90 USPQ2d 1228 (10th Cir. Apr. 9, 2009)
The Tenth Circuit Court of Appeals held that the first–sale doctrine is not an available defense for a reseller against an infringement claim where (1) the goods offered by the reseller differ materially from those sold by the trademark owner by nature of their warranty, and (2) these differences are not sufficiently disclosed. The reseller’s explicit online statement that the manufacturer will not honor the warranty for products sold on eBay was considered insufficient to alleviate consumer confusion.
Plaintiff-Appellee Beltronics USA Inc. (“Beltronics”) is a provider of aftermarket vehicle electronics, including radar detectors. Beltronics offers and provides certain products and services for its radar detectors, including software upgrades, rebates, service assistance, warranties, and recalls, to purchasers whose products bear an original Beltronics serial number. Beltronics sells its radar detectors to a limited number of authorized distributors who, in turn, agree to sell them for a set minimum price.
In violation of their agreements with Beltronics, two distributors sold Beltronics radar detectors to the Defendant-Appellant Midwest Inventory Distribution LLC (“Midwest”), who, in turn, resold them as “new” on eBay. To conceal their source, Midwest and/or the distributors obliterated or “replaced” the Beltronics serial numbers on each item.
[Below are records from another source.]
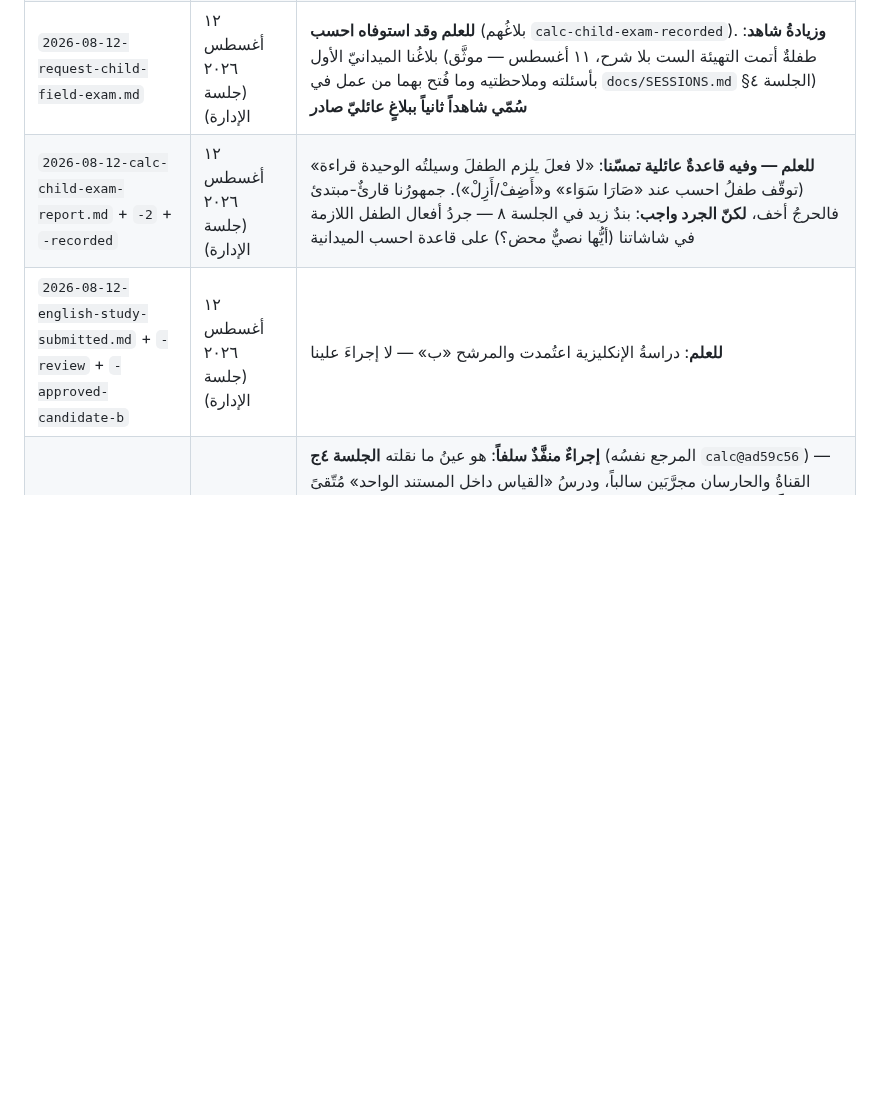
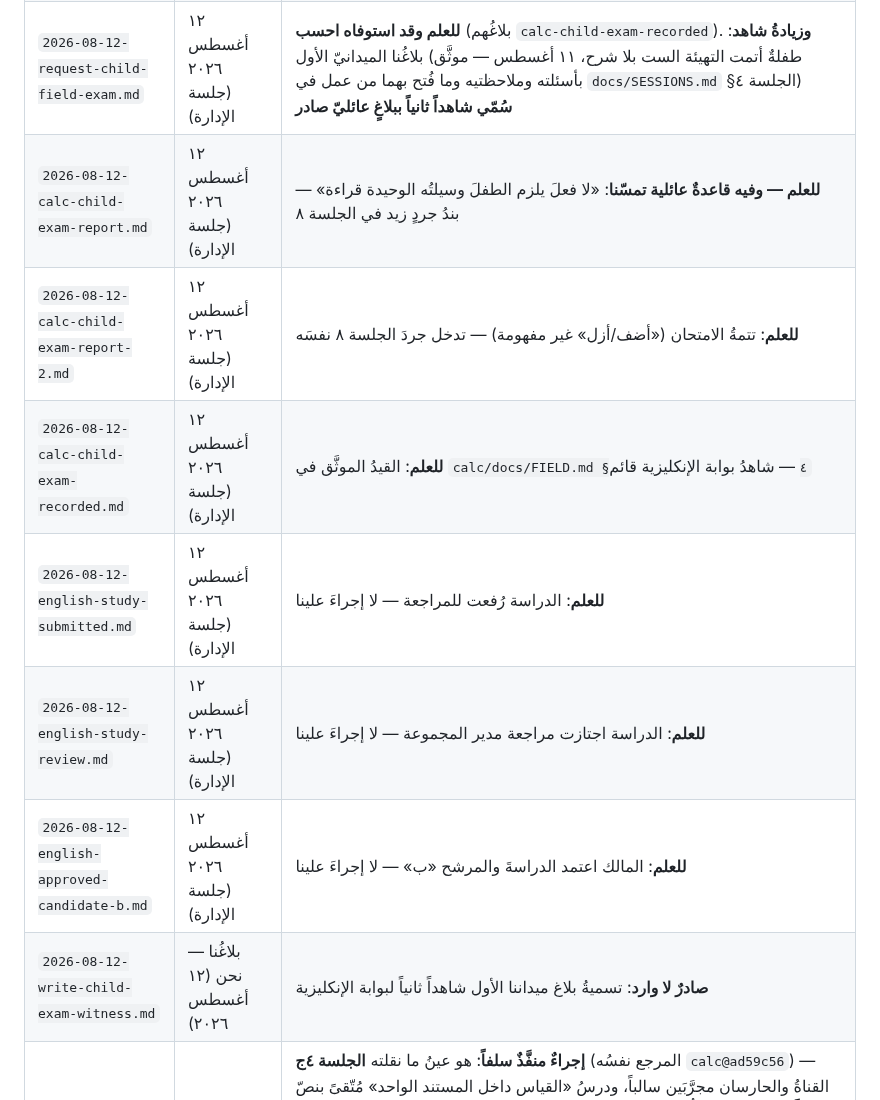
Before and after one commit to qataruts/write, a Markdown page: docs/FAMILY_MAIL.md, the part around the change. Drawn GitHub-style; blank space fills up the shorter version.

Commit message:
سجل البريد: فك الصفوف المدمجة إلى أسماء حرفية — الخطاف يقرأ الاسم لا العنقود
Co-Authored-By: Claude Fable 5 <noreply@anthropic.com>

```diff
--- a/docs/FAMILY_MAIL.md
+++ b/docs/FAMILY_MAIL.md
@@ -9,6 +9,11 @@
 | `2026-08-12-stale-headless-chrome.md` | — بلاغُنا نحن (كتبته إدارة اكتب، ١٢ أغسطس ٢٠٢٦) | **صادر لا وارد**: نسخُ كروم الخفية العالقة من فحوص الجيران خطفت كرومَ المالك — قُتلت النسختان (عمرُهما ٢–٣ ساعات، لاحسب)، والمطلوبُ من كل حظيرة نظافةٌ ذاتية عند الإقلاع بسابقة `user-data-dir` الخاصة بها. **وعلى اكتب منه واجبٌ أيضاً**: بندٌ يُضاف لأقرب جلسة عدّة — حظيرتُنا تكنس نسخَ `write-browser-*` العالقة عند إقلاعها |
 | `2026-08-12-prompts-complete-rule.md` | ١٢ أغسطس ٢٠٢٦ (جلسة الإدارة) | **إجراءٌ منفَّذ**: قاعدةُ المالك («البرومبت يُسلَّم جاهزاً كاملاً لا مجمَّعاً، وتعديلُ المُسلَّم إعادةٌ كاملة بعبارة "ألغِ السابق"») **قُيّدت في `CLAUDE.md` §طريقة العمل** — وممارستُنا كانت عليها سلفاً وتبقى عهداً مكتوباً |
 | `2026-08-12-request-child-field-exam.md` | ١٢ أغسطس ٢٠٢٦ (جلسة الإدارة) | **للعلم وقد استوفاه احسب** (بلاغُهم `calc-child-exam-recorded`). **وزيادةُ شاهد**: بلاغُنا الميدانيّ الأول (طفلةٌ أتمت التهيئة الست بلا شرح، ١١ أغسطس — موثَّق بأسئلته وملاحظتيه وما فُتح بهما من عمل في `docs/SESSIONS.md` §الجلسة ٤) **سُمّي شاهداً ثانياً ببلاغٍ عائليّ صادر** |
-| `2026-08-12-calc-child-exam-report.md` + `-2` + `-recorded` | ١٢ أغسطس ٢٠٢٦ (جلسة الإدارة) | **للعلم — وفيه قاعدةٌ عائلية تمسّنا**: «لا فعلَ يلزم الطفلَ وسيلتُه الوحيدة قراءة» (توقّف طفلُ احسب عند «صَارَا سَوَاء» و«أَضِفْ/أَزِلْ»). جمهورُنا قارئٌ-مبتدئ فالحرجُ أخف، **لكنّ الجرد واجب**: بندٌ زيد في الجلسة ٨ — جردُ أفعال الطفل اللازمة في شاشاتنا (أيُّها نصيٌّ محض؟) على قاعدة احسب الميدانية |
-| `2026-08-12-english-study-submitted.md` + `-review` + `-approved-candidate-b` | ١٢ أغسطس ٢٠٢٦ (جلسة الإدارة) | **للعلم**: دراسةُ الإنكليزية اعتُمدت والمرشح «ب» — لا إجراءَ علينا |
+| `2026-08-12-calc-child-exam-report.md` | ١٢ أغسطس ٢٠٢٦ (جلسة الإدارة) | **للعلم — وفيه قاعدةٌ عائلية تمسّنا**: «لا فعلَ يلزم الطفلَ وسيلتُه الوحيدة قراءة» — بندُ جردٍ زيد في الجلسة ٨ |
+| `2026-08-12-calc-child-exam-report-2.md` | ١٢ أغسطس ٢٠٢٦ (جلسة الإدارة) | **للعلم**: تتمةُ الامتحان («أضف/أزل» غير مفهومة) — تدخل جردَ الجلسة ٨ نفسَه |
+| `2026-08-12-calc-child-exam-recorded.md` | ١٢ أغسطس ٢٠٢٦ (جلسة الإدارة) | **للعلم**: القيدُ الموثَّق في `calc/docs/FIELD.md §٤` — شاهدُ بوابة الإنكليزية قائم |
+| `2026-08-12-english-study-submitted.md` | ١٢ أغسطس ٢٠٢٦ (جلسة الإدارة) | **للعلم**: الدراسة رُفعت للمراجعة — لا إجراءَ علينا |
+| `2026-08-12-english-study-review.md` | ١٢ أغسطس ٢٠٢٦ (جلسة الإدارة) | **للعلم**: الدراسة اجتازت مراجعة مدير المجموعة — لا إجراءَ علينا |
+| `2026-08-12-english-approved-candidate-b.md` | ١٢ أغسطس ٢٠٢٦ (جلسة الإدارة) | **للعلم**: المالك اعتمد الدراسةَ والمرشح «ب» — لا إجراءَ علينا |
+| `2026-08-12-write-child-exam-witness.md` | — بلاغُنا نحن (١٢ أغسطس ٢٠٢٦) | **صادرٌ لا وارد**: تسميةُ بلاغ ميداننا الأول شاهداً ثانياً لبوابة الإنكليزية |
 | `2026-08-12-audio-sequencing-guard.md` | ١٢ أغسطس ٢٠٢٦ (جلسة الإدارة) | **إجراءٌ منفَّذٌ سلفاً**: هو عينُ ما نقلته **الجلسة ٤ج** (المرجع نفسُه `calc@ad59c56`) — القناةُ والحارسان مجرَّبَين سالباً، ودرسُ «القياس داخل المستند الواحد» مُتّقىً بنصّ بندها. **والجديدُ فيه** (ثلاثيُّ تصادم المنفذ، `calc@16c37dc`) **قُيّد بنداً في م٢** — وقد لُدغنا به فعلاً مرتين (Address already in use أثناء مراجعات المدير). ☑ **وأُنجز** (الجلسة م٢، ١٢ أغسطس ٢٠٢٦): منفذُنا **٨٧٩٢** خاصٌّ بنا (اقرأ ٨٧٩٠ · احسب ٨٧٩١) · والمشغولُ يُقال باسمه ويُدَلّ على المخرج لا `OSError` عارٍ · و**بصمةُ `from: 'write'`** في تقارير الصفحات الخمس، ويُهمِل خادمُنا كلَّ حمولةٍ سواها. **ومجرَّبٌ**: الرسالةُ ظهرت بلا أثرٍ مكدَّس على منفذٍ محجوز، وتقاريرُ `read`/`ihsib` والشكلُ القديم أُهمِلت وتقريرُنا وحدَه قُرئ، **والسَّوقةُ ركضت خضراء وجارٌ حقيقيٌّ يشغّل ٨٧٩١ في اللحظة نفسِها** |
```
In its eBay listings, Midwest included an explicit statement that the manufacturer would not honor its warranty for items offered on eBay. Because the items did not bear original Beltronics serial numbers, Beltronics denied warranty services to owners of radar detectors purchased from Midwest on eBay.
Following complaints from numerous Midwest purchasers, Beltronics filed suit claiming federal and state trademark infringement and other violations of federal and state law. The District Court of Kansas granted a preliminary injunction in Beltronics’s favor enjoining Midwest’s sales of any Beltronics products not bearing an original serial number. Midwest appealed the order to the Tenth Circuit.
In its appeal, Midwest challenged the district court’s finding that Beltronics had a substantial likelihood of success on the merits of its trademark–infringement claim on two grounds. First, Midwest claimed that its sale of the Beltronics products was protected by the first–sale doctrine because it was selling genuine Beltronics merchandise. While acknowledging that the first–sale doctrine is not applicable when the trademarked goods sold are materially different from those sold by the trademark owner, Midwest argued that material differences are limited to differences in physical quality or control procedures and that mere differences in warranties and other services collateral to a product’s physical quality could not, by law, be “material.” Midwest also challenged the district court’s holding that Midwest’s disclosure to its customers was insufficient to alleviate confusion.
The Tenth Circuit first turned its attention to the issue of “materiality.” The appeals court expressly rejected Midwest’s attempt to restrict the evaluation of materiality solely to differences in physical quality or control procedures, noting that product differences are material “if consumers consider them relevant to their decision whether to buy the product.” The court noted with approval decisions from the Federal Circuit and First Circuit holding that differences in nonphysical characteristics such as warranties or service commitments may be material because they can mislead the consumer and damage the owner’s goodwill. In the absence of any contradicting decisions on this point, the appeals court found no error in the district court’s finding of materiality.
The appeals court also rejected Midwest’s claim that the district court had improperly shifted the burden of proof to Midwest to demonstrate the effectiveness of its disclosure rather than placing the burden on Beltronics to demonstrate the ineffectiveness of the disclosure. The appeals court found that the district court properly assigned the parties’ respective burdens in its evaluation of the evidence.
In its response to Beltronics’s evidence of alleged actual confusion, Midwest argued that the consumers that contacted Beltronics could have either failed to read its warranty disclosure or, alternatively, tried to game the system by obtaining warranty coverage despite knowing it was disallowed. Accordingly, Midwest argued that the fact that a few customers contacted Beltronics was insufficient to support the conclusion that its disclaimers were inadequate as a matter of law. The appeals court disagreed, finding that the warranty inquiries received by Beltronics were sufficient to call into question whether Midwest’s disclaimer was adequate to ameliorate any confusion. The appellate court also rejected Midwest’s contention that the instances of actual confusion proffered by Beltronic were de minimus and inadequate to sustain Beltronics’s burden of establishing a likelihood of confusion. The court pointed to the relevant case law holding that a showing of more than isolated instances of actual confusion is only required if either the products are not physically similar or not used for similar purposes, or, alternatively, the defendant has presented substantial evidence demonstrating no significant actual confusion. Given the identity of the products and the absence of any evidence that consumers were not confused, the appeals court found Midwest’s argument unpersuasive.
This decision confirms that differences in warranties, product and service assistance, product–use information, and software upgrades, rebates, and recalls can be considered “material” so as to preclude application of the first–sale doctrine.